## HOW TO COMPLETE THIS TASK
Copy out all the lines in the records that include the word "padding".

===== RECORD EXCERPTS =====

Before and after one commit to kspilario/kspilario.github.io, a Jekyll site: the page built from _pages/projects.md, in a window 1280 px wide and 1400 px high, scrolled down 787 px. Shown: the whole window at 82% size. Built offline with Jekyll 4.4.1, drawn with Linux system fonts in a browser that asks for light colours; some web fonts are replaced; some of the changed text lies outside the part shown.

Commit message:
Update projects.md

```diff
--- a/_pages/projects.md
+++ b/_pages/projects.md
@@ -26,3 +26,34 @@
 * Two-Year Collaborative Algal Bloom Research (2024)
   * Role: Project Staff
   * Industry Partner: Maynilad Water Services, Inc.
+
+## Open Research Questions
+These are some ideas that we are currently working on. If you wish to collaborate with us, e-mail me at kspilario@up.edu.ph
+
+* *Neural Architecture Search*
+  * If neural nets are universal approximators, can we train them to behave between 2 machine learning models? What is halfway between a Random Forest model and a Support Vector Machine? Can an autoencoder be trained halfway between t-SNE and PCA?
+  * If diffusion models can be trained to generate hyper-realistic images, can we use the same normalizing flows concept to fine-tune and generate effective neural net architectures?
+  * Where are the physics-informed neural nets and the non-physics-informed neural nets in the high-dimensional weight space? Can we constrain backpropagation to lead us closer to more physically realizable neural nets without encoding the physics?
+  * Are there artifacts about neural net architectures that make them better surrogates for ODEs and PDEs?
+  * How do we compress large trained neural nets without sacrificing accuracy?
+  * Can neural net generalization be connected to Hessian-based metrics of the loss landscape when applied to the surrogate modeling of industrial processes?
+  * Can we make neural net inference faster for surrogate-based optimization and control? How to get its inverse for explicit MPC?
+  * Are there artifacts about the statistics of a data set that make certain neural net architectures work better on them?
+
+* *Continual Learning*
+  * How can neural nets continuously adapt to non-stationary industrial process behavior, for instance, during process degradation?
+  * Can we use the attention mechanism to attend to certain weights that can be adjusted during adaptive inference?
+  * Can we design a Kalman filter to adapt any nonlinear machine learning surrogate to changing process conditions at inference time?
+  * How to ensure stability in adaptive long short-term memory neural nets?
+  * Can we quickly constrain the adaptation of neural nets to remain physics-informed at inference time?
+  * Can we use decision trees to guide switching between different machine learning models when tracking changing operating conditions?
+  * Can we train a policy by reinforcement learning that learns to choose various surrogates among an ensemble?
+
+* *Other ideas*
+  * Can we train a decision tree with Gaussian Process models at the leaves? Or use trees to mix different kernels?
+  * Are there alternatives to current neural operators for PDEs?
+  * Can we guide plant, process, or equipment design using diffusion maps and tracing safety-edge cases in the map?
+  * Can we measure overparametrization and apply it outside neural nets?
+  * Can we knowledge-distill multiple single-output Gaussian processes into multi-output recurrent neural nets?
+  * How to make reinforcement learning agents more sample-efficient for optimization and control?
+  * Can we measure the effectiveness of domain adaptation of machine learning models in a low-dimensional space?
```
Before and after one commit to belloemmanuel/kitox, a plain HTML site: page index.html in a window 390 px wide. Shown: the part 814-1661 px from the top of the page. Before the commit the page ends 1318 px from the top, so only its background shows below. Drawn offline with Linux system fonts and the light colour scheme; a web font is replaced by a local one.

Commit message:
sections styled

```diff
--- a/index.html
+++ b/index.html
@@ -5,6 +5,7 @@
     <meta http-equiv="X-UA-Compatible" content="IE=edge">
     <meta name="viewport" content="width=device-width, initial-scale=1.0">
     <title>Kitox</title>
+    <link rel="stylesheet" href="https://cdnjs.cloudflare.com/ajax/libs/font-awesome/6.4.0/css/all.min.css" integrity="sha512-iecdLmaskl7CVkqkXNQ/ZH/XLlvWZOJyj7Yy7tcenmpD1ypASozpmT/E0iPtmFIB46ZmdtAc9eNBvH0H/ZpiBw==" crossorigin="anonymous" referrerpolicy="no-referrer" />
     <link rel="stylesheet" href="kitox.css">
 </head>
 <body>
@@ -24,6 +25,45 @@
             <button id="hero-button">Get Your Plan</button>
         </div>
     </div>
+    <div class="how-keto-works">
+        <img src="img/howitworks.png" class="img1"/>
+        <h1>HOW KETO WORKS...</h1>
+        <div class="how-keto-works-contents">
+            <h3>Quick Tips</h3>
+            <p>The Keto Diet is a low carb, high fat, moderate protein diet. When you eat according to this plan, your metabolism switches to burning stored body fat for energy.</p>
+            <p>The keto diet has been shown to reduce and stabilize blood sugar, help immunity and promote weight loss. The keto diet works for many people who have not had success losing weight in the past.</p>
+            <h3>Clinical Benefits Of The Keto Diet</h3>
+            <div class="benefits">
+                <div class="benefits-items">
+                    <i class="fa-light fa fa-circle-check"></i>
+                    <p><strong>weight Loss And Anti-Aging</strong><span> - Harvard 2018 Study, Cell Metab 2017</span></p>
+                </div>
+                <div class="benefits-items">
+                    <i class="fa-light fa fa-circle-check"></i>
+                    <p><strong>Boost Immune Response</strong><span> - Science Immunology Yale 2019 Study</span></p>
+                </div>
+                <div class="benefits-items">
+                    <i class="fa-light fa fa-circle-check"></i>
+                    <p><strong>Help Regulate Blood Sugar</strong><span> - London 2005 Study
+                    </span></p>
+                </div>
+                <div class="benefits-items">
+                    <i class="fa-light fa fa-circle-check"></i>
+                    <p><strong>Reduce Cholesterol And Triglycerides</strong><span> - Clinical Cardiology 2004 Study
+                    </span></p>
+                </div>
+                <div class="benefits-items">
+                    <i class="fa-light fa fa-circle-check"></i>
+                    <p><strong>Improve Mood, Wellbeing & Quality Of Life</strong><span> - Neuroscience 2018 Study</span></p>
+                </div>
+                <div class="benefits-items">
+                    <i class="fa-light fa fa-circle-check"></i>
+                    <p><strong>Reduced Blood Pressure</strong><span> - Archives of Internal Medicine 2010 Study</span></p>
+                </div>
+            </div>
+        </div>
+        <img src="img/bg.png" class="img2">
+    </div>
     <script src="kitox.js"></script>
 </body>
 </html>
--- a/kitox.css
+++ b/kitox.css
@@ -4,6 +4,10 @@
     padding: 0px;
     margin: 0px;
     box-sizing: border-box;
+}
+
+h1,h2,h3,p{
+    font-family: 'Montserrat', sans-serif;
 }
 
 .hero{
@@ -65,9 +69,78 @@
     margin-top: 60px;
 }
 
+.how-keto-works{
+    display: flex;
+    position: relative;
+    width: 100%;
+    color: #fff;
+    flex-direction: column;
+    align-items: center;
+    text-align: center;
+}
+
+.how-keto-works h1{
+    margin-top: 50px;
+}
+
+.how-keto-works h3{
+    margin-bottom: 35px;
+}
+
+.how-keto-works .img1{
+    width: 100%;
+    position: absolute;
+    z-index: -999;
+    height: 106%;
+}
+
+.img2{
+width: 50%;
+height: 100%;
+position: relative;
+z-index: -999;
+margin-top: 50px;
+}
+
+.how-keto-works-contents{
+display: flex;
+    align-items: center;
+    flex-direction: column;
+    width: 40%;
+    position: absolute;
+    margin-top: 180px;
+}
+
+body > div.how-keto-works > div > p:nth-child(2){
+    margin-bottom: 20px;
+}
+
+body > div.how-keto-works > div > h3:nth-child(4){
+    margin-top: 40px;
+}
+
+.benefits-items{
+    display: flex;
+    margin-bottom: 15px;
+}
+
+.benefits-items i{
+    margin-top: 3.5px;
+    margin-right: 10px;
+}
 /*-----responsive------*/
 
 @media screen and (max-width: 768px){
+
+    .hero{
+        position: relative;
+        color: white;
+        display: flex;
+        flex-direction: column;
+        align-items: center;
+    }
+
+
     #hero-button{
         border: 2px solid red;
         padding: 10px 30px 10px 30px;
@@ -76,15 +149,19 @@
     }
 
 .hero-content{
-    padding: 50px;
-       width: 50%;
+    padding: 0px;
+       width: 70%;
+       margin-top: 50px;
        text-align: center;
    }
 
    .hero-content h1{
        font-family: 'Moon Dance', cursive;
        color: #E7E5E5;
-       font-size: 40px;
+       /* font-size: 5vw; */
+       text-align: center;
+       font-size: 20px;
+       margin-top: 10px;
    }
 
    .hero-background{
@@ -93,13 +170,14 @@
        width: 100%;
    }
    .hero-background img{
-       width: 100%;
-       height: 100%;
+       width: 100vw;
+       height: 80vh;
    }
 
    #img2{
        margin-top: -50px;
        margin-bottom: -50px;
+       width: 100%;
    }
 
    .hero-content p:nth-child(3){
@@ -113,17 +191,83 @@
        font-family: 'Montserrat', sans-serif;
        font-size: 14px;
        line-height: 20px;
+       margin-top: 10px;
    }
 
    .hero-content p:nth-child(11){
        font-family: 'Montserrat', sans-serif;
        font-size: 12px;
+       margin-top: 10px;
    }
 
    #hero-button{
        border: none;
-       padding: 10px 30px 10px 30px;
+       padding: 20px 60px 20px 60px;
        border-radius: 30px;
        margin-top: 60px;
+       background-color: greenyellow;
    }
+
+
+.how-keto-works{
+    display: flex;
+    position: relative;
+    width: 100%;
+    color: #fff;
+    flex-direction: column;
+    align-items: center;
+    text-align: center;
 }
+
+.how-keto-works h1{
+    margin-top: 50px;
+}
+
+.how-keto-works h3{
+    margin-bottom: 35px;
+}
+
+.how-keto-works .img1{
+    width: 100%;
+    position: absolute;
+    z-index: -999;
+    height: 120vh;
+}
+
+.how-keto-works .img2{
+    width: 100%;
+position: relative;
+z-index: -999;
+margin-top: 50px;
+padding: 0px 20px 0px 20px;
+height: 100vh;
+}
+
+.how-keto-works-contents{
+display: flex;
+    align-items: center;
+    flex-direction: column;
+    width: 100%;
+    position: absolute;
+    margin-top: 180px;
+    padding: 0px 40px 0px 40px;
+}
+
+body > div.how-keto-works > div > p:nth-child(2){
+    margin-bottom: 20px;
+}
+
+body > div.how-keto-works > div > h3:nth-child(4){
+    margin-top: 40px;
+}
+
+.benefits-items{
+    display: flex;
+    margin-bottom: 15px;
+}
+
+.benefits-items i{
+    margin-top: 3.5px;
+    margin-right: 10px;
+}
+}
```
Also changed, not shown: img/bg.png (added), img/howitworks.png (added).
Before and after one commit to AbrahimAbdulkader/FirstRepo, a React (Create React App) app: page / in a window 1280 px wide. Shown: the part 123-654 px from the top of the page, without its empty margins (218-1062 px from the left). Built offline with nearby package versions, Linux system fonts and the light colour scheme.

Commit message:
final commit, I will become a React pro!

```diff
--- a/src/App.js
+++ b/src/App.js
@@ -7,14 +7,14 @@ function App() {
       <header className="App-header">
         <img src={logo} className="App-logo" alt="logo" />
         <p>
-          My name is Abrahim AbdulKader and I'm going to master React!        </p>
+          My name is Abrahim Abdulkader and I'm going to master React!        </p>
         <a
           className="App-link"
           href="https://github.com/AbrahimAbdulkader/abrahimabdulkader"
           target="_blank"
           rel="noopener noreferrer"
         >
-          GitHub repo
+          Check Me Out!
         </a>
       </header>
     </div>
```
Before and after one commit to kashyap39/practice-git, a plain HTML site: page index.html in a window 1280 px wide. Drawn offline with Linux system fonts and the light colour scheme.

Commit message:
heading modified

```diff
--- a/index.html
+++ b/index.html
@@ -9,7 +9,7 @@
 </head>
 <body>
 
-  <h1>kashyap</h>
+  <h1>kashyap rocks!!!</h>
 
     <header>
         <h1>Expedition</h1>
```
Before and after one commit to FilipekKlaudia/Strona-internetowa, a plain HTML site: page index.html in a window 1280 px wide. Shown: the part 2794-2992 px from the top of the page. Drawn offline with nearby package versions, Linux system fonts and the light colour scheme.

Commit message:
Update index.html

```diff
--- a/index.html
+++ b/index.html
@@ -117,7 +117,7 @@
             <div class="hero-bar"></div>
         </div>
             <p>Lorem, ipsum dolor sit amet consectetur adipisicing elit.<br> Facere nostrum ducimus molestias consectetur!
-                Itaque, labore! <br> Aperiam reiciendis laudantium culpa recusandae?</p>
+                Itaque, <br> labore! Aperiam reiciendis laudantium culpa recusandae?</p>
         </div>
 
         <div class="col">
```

=====

## OUTPUT BELOW
     padding: 0px;
         padding: 10px 30px 10px 30px;
-    padding: 50px;
+    padding: 0px;
-       padding: 10px 30px 10px 30px;
+       padding: 20px 60px 20px 60px;
+padding: 0px 20px 0px 20px;
+    padding: 0px 40px 0px 40px;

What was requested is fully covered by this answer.